● What to produce: In the listing below, find each line that holds the string "span" and copy it.

# # # # # # #

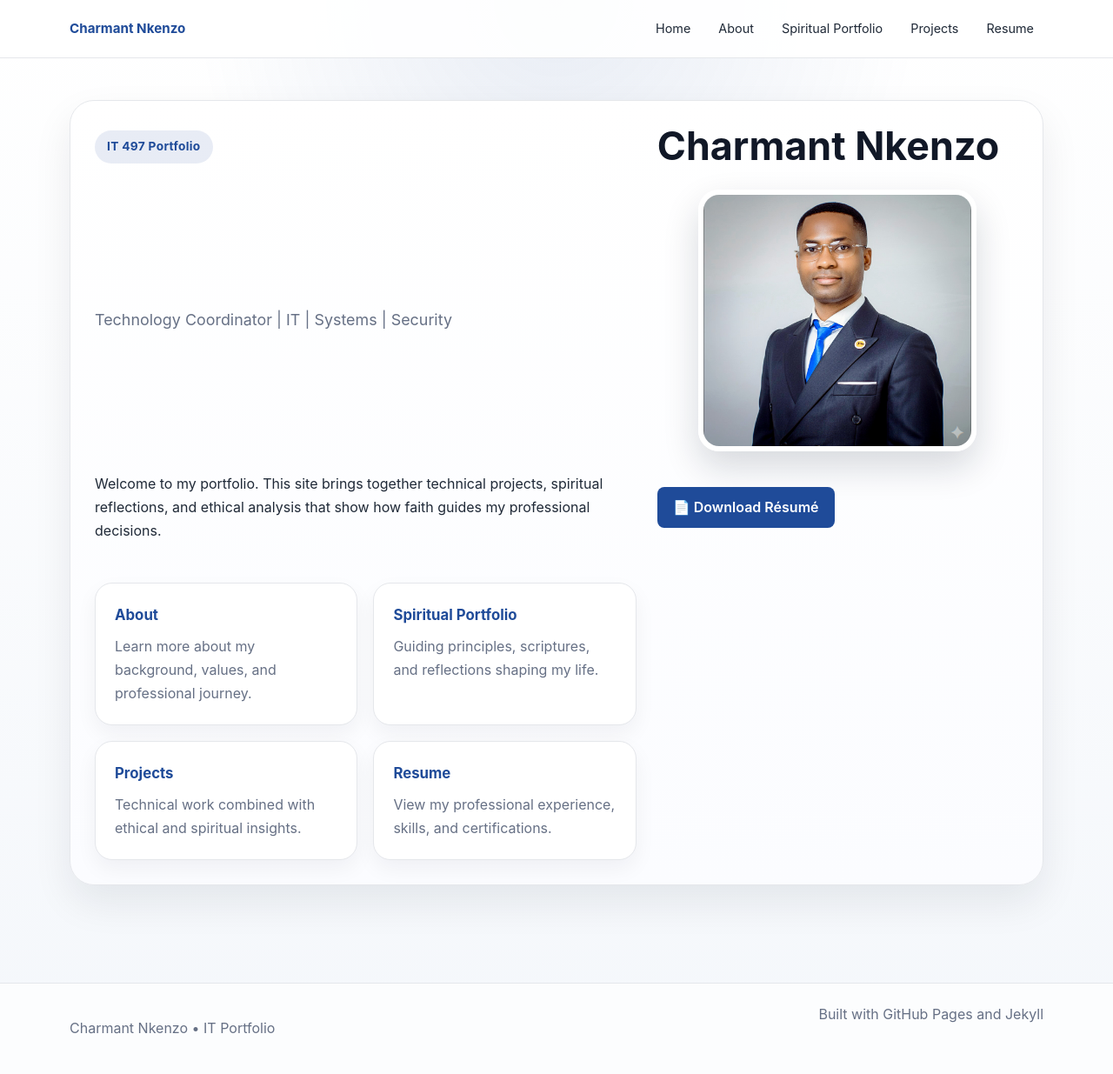
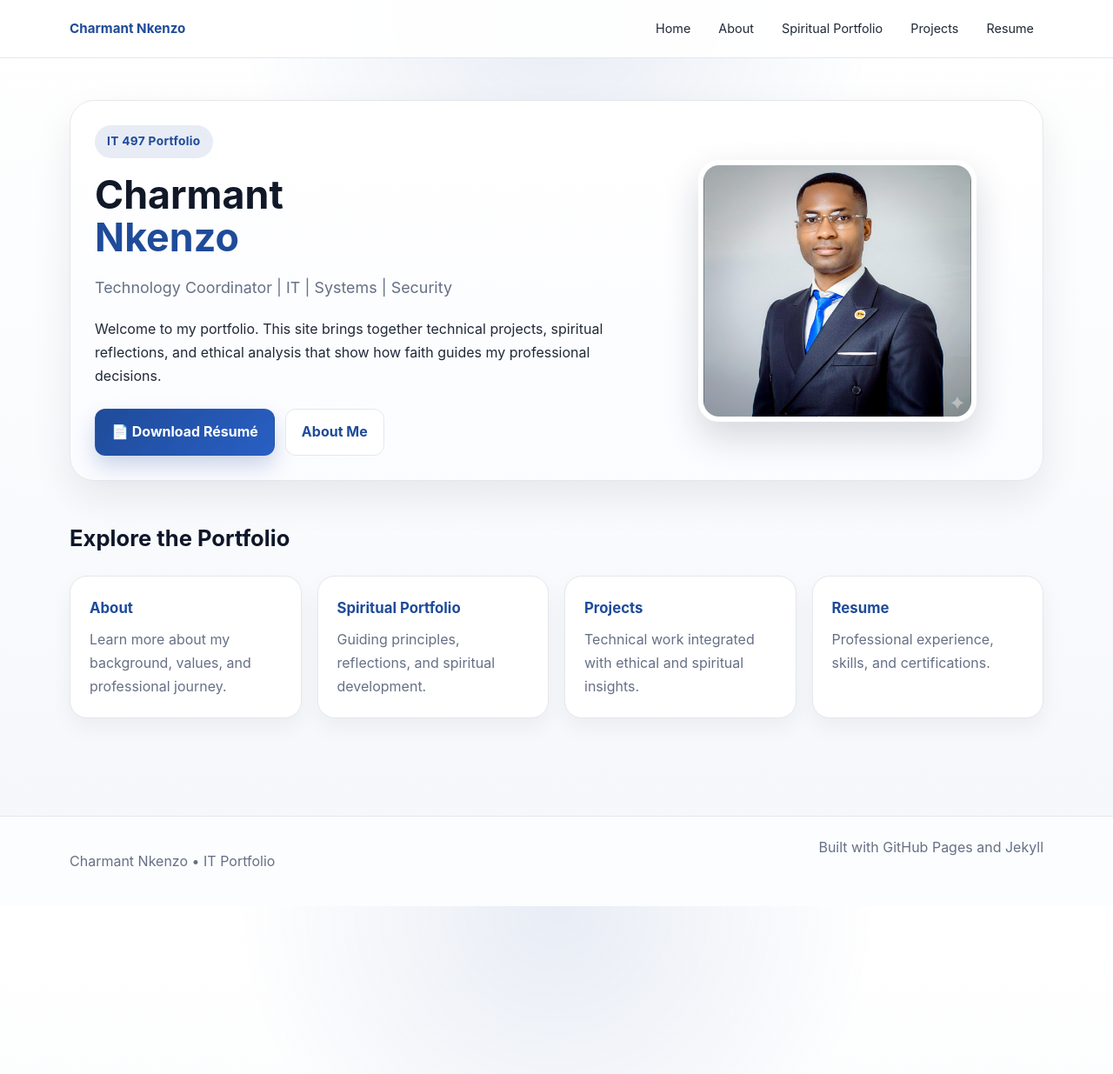
Before and after one commit to guychel20/charmantnkenzo.github.io, a Jekyll site: the page built from index.md, in a window 1280 px wide and 1235 px high. Shown: the whole window at 87% size. Built offline with Jekyll 4.4.1, drawn with Linux system fonts in a browser that asks for light colours; our own code applies the rules of GitHub Pages for plain Markdown files.

Commit message:
Update homepage with premium layout

```diff
--- a/index.md
+++ b/index.md
@@ -6,48 +6,61 @@ permalink: /
 
 <section class="hero">
 
-  <span class="badge">IT 497 Portfolio</span>
+  <div class="hero-copy">
 
-  <h1>Charmant Nkenzo</h1>
+    <span class="badge">IT 497 Portfolio</span>
 
-  <p class="lead">
-    Technology Coordinator | IT | Systems | Security
-  </p>
+    <h1>
+      Charmant<br>
+      <span style="color:#1f4b99;">Nkenzo</span>
+    </h1>
 
-  <img class="profile-photo" src="{{ '/assets/images/charmant-headshot.jpg' | relative_url }}" alt="Charmant Nkenzo headshot">
+    <p class="lead">
+      Technology Coordinator | IT | Systems | Security
+    </p>
 
-  <p>
-    Welcome to my portfolio. This site brings together technical projects, spiritual reflections, and ethical analysis that show how faith guides my professional decisions.
-  </p>
+    <p>
+      Welcome to my portfolio. This site brings together technical projects, spiritual reflections, and ethical analysis that show how faith guides my professional decisions.
+    </p>
 
-  <p>
-    <a href="{{ '/resume.pdf' | relative_url }}" style="display:inline-block;padding:10px 18px;background:#1f4b99;color:#fff;border-radius:8px;text-decoration:none;font-weight:600;">
-      📄 Download Résumé
-    </a>
-  </p>
+    <div class="button-row">
+      <a class="btn btn-primary" href="{{ '/resume.pdf' | relative_url }}">
+        📄 Download Résumé
+      </a>
 
-  <div class="card-grid">
-
-    <div class="card">
-      <h3><a href="{{ '/about/' | relative_url }}">About</a></h3>
-      <p>Learn more about my background, values, and professional journey.</p>
-    </div>
-
-    <div class="card">
-      <h3><a href="{{ '/spiritual/' | relative_url }}">Spiritual Portfolio</a></h3>
-      <p>Guiding principles, scriptures, and reflections shaping my life.</p>
-    </div>
-
-    <div class="card">
-      <h3><a href="{{ '/projects/' | relative_url }}">Projects</a></h3>
-      <p>Technical work combined with ethical and spiritual insights.</p>
-    </div>
-
-    <div class="card">
-      <h3><a href="{{ '/resume/' | relative_url }}">Resume</a></h3>
-      <p>View my professional experience, skills, and certifications.</p>
+      <a class="btn btn-secondary" href="{{ '/about/' | relative_url }}">
+        About Me
+      </a>
     </div>
 
   </div>
 
+  <img class="profile-photo" src="{{ '/assets/images/charmant-headshot.jpg' | relative_url }}" alt="Charmant Nkenzo headshot">
+
 </section>
+
+<h2 class="section-title">Explore the Portfolio</h2>
+
+<div class="card-grid">
+
+  <div class="card">
+    <h3><a href="{{ '/about/' | relative_url }}">About</a></h3>
+    <p>Learn more about my background, values, and professional journey.</p>
+  </div>
+
+  <div class="card">
+    <h3><a href="{{ '/spiritual/' | relative_url }}">Spiritual Portfolio</a></h3>
+    <p>Guiding principles, reflections, and spiritual development.</p>
+  </div>
+
+  <div class="card">
+    <h3><a href="{{ '/projects/' | relative_url }}">Projects</a></h3>
+    <p>Technical work integrated with ethical and spiritual insights.</p>
+  </div>
+
+  <div class="card">
+    <h3><a href="{{ '/resume/' | relative_url }}">Resume</a></h3>
+    <p>Professional experience, skills, and certifications.</p>
+  </div>
+
+</div>
```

# # # # # # #

● Solution to the problem:
-  <span class="badge">IT 497 Portfolio</span>
+    <span class="badge">IT 497 Portfolio</span>
+      <span style="color:#1f4b99;">Nkenzo</span>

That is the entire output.